Bruce Beutler was born in 1957, in Chicago, IL, and grew up in southern California. He received his undergraduate degree from UCSD in 1976 and his medical degree from the University of Chicago in 1981. After medical school, he completed two years of residency at UT Southwestern Medical Center in Dallas, studying internal medicine and neurology. He was a postdoctoral fellow and an assistant professor at the Rockefeller University (1983-1986). During those years, he isolated mouse tumor necrosis factor (TNF), and established that TNF acts as a key executor of the inflammatory response.

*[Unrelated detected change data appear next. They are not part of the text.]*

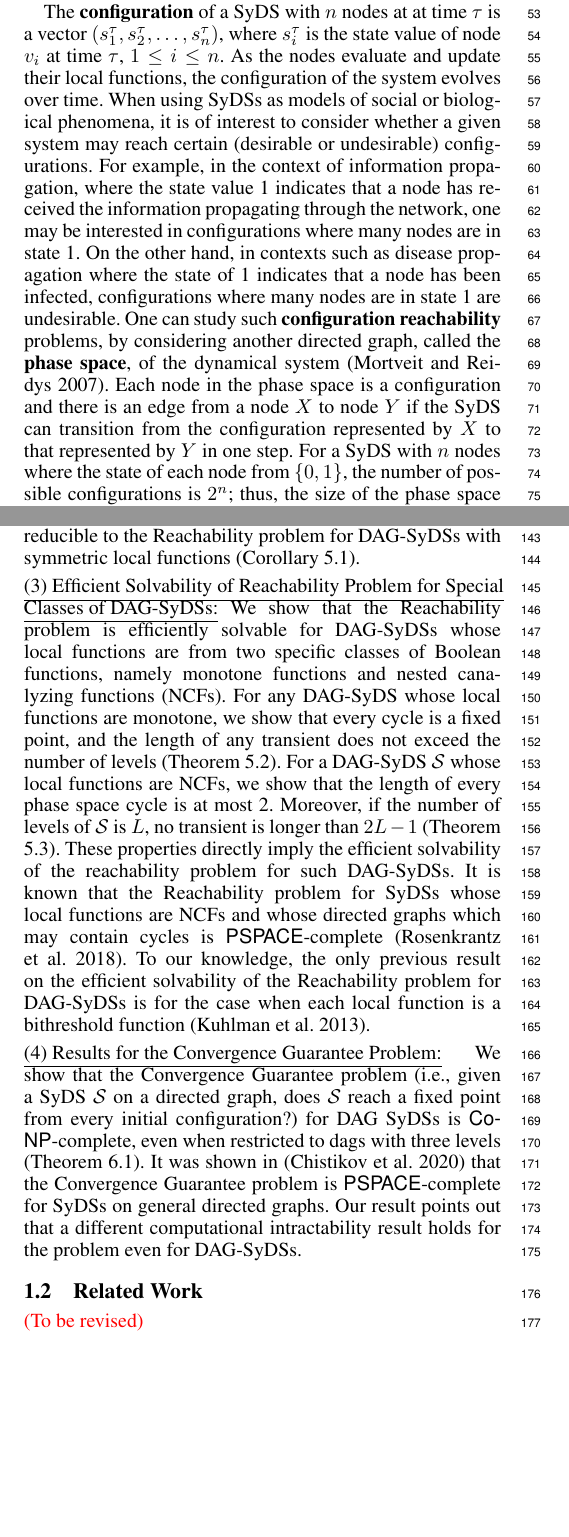
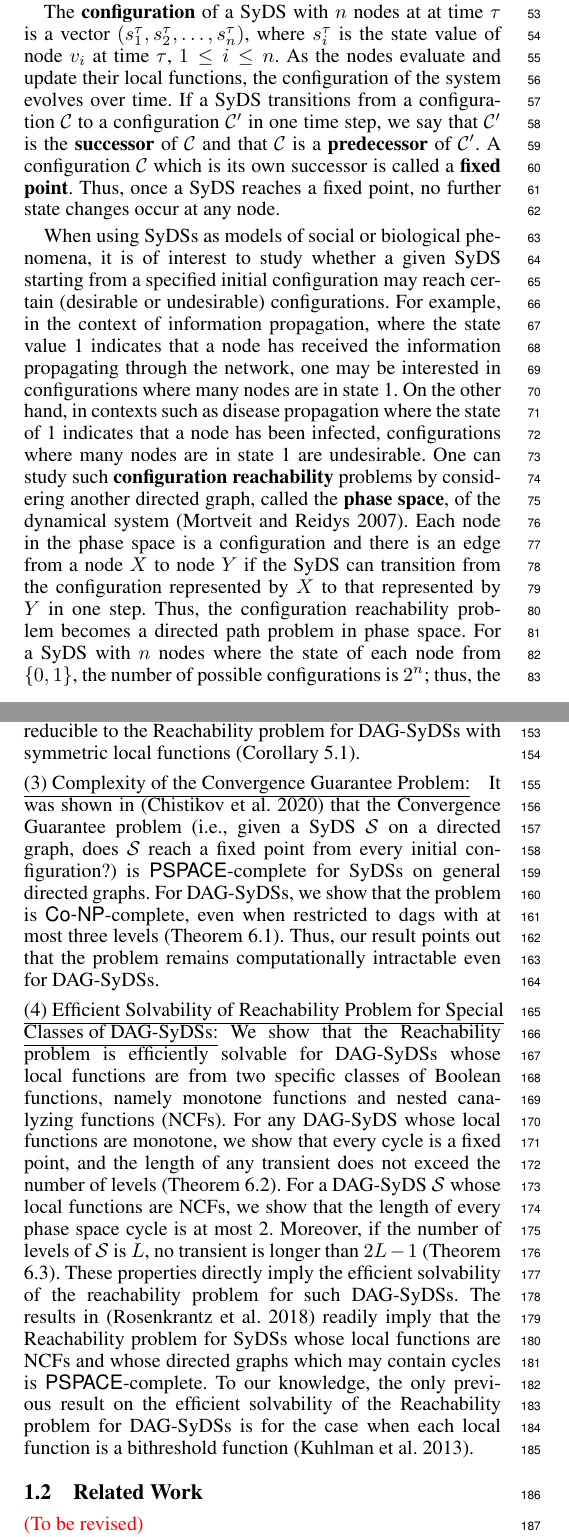
Before and after one commit to ssravi-1984/DAG_SyDS_AAAI_2021_Try, a LaTeX paper (main.tex, which reads introduction.tex): two parts of the columns of pages 1 and 2 of 12, joined at a grey line, cut so that both start at the same text, the shorter picture padded with empty space. Compiled offline with pdfLaTeX.

Commit message:
ssr: main revision to definitions section

```diff
--- a/introduction.tex
+++ b/introduction.tex
@@ -43,8 +43,17 @@ vector $(s_1^{\tau}, s_2^{\tau}, \ldots, s_n^{\tau})$, where $s_i^{\tau}$
 is the state value of node $v_i$ at time $\tau$, $1 \leq i \leq n$.
 As the nodes evaluate and update their local functions, the configuration
 of the system evolves over time.
+If a SyDS transitions from a configuration \calc{} to a configuration \calcp{}
+in one time step, we say that \calcp{} is the \textbf{successor} of \calc{} and that
+\calc{} is a \textbf{predecessor} of \calcp.
+A configuration \calc{} which is its own successor is called a
+\textbf{fixed point}.
+Thus, once a SyDS reaches a fixed point, no further state changes
+occur at any node.
+
 When using SyDSs as models of social or biological phenomena, it is of interest
-to consider whether a given system may reach certain
+to study whether a given SyDS starting from a specified
+initial configuration  may reach certain
 (desirable or undesirable) configurations.
 For example, in the context of information propagation, where the
 state value 1 indicates that a node has received the information
@@ -53,13 +62,15 @@ one may be interested in configurations where many nodes are in state 1.
 On the other hand, in contexts such as disease propagation where
 the state of 1 indicates that a node has been infected,
 configurations where many nodes are in state 1 are undesirable.
-One can study such \textbf{configuration reachability} problems,
+One can study such \textbf{configuration reachability} problems
 by considering another directed graph,
 called the \textbf{phase space}, of the dynamical system \cite{MR-2007}.
 Each node in the phase space is a configuration and there is an
 edge from a node $X$ to node $Y$ if the SyDS can transition from
 the configuration represented by $X$ to that represented by
 $Y$ in one step.
+Thus, the configuration reachability problem becomes a directed
+path problem in phase space.
 For a SyDS with $n$ nodes where the state of each node from $\{0,1\}$,
 the number of possible configurations is $2^n$; thus, the size of
 the phase space of a SyDS is \emph{exponential} in the size of
@@ -182,7 +195,23 @@ symmetric  local functions (Corollary \ref{cor:reachability_symmetric}).
 \smallskip
 
 \noindent
-\underline{(3) Efficient Solvability of Reachability Problem for Special}\newline
+\underline{(3) Complexity of the Convergence Guarantee Problem:}
+It was shown in \cite{Chistikov-etal-2020} that
+the Convergence Guarantee problem
+(i.e., given a SyDS \cals{} on
+a directed graph, does \cals{} reach a fixed point from every
+initial configuration?)
+is \cpsp-complete for SyDSs on general directed graphs.
+For DAG-SyDSs, we show that the problem is \cconp-complete,
+even when restricted to dags with at most  three levels
+(Theorem \ref{thm:convergence_guaranee}).
+Thus, our result points out that the problem remains
+computationally intractable even for DAG-SyDSs.
+
+\smallskip
+
+\noindent
+\underline{(4) Efficient Solvability of Reachability Problem for Special}\newline
 \underline{Classes of DAG-SyDSs:}
 We show that the Reachability problem is efficiently solvable for
 DAG-SyDSs whose local functions are from two specific
@@ -200,29 +229,15 @@ no transient is longer than $2L-1$
 These properties
 directly imply the efficient solvability of the reachability
 problem for such DAG-SyDSs.
-It is known that the Reachability problem for SyDSs whose local
+The results in \cite{Rosenkrantz-etal-2018} readily imply
+that the Reachability problem for SyDSs whose local
 functions are NCFs and whose directed graphs which may contain cycles
-is \cpsp-complete \cite{Rosenkrantz-etal-2018}.
+is \cpsp-complete.
 To our knowledge, the only previous result on the efficient
 solvability of the  Reachability problem for DAG-SyDSs is
 for the case when each local function is a bithreshold
 function \cite{KKM+2013}.
 
-\smallskip
-
-\noindent
-\underline{(4) Results for the Convergence Guarantee Problem:}
-We show that
-the Convergence Guarantee problem (i.e., given a SyDS \cals{} on
-a directed graph, does \cals{} reach a fixed point from every
-initial configuration?)  for DAG SyDSs is \cconp-complete,
-even when restricted to dags with  three levels
-(Theorem \ref{thm:convergence_guaranee}).
-It was shown in \cite{Chistikov-etal-2020} that
-the Convergence Guarantee problem is \cpsp-complete
-for SyDSs on general directed graphs.
-Our result points out that a different computational intractability
-result holds for the problem even for DAG-SyDSs.
 
 \iffalse
 %%%%%%%%%%%%%%%%%%%%%%%%%%%
```
Also changed, not shown: main.tex (+3 -2 lines), introduction.tex (10 more changed lines).
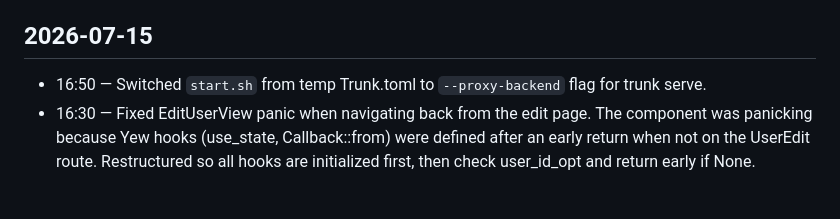
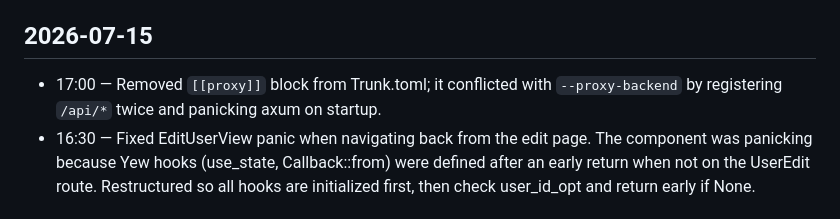
Before and after one commit to marcdurham/service-break, a Markdown page: CHANGELOG.md, the part around the change. Drawn GitHub-style.

Commit message:
chore: log Trunk.toml proxy fix in changelog

```diff
--- a/CHANGELOG.md
+++ b/CHANGELOG.md
@@ -6,7 +6,7 @@ short description.
 
 ## 2026-07-15
 
-- 16:50 — Switched `start.sh` from temp Trunk.toml to `--proxy-backend` flag for trunk serve.
+- 17:00 — Removed `[[proxy]]` block from Trunk.toml; it conflicted with `--proxy-backend` by registering `/api/*` twice and panicking axum on startup.
 - 16:30 — Fixed EditUserView panic when navigating back from the edit page. The component was panicking because Yew hooks (use_state, Callback::from) were defined after an early return when not on the UserEdit route. Restructured so all hooks are initialized first, then check user_id_opt and return early if None.
 
 ## 2026-07-14
```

Returning to UT Southwestern in 1986 as an HHMI investigator, he designed a recombinant inhibitor of TNF that became widely used in clinical practice as Enbrel, or Etanercept. Between 1993 and 1998, he used a classical genetic approach to identify the mammalian LPS receptor. His discovery was recognized 13 years later by the 2011 Nobel Prize in Physiology or Medicine.
Moving to the Scripps Research Institute in 2000, Beutler developed the largest mouse mutagenesis program in the world, and applied a forward genetic approach to decipher the signaling pathways activated by TLRs. He also identified many other molecules with non-redundant function in the immune response.
Dr. Beutler returned to UT Southwestern a third time in 2011, and is currently a regental professor and director of the Center for Genetics of Host Defense. He also holds the Raymond and Ellen Willie Distinguished Chair in Cancer Research in honor of Laverne and Raymond Willie, Sr.
Prior to receiving the Nobel Prize, Dr. Beutler received the Shaw Prize (2011), the Albany Medical Center Prize (2009), the Frederik B. Bang Award (2008), the Balzan Prize (2007), the Gran Prix Charles-Leopold-Mayer (2006), the William B. Coley Award (2005), the Robert-Koch-Prize (2004), and other honors recognizing his many contributions to the field of innate immunity. In 2008 he was elected to both the National Academy of Sciences and Institute of Medicine.
Dr. Beutler will be speaking about "How mammals sense infection" at this year's symposium.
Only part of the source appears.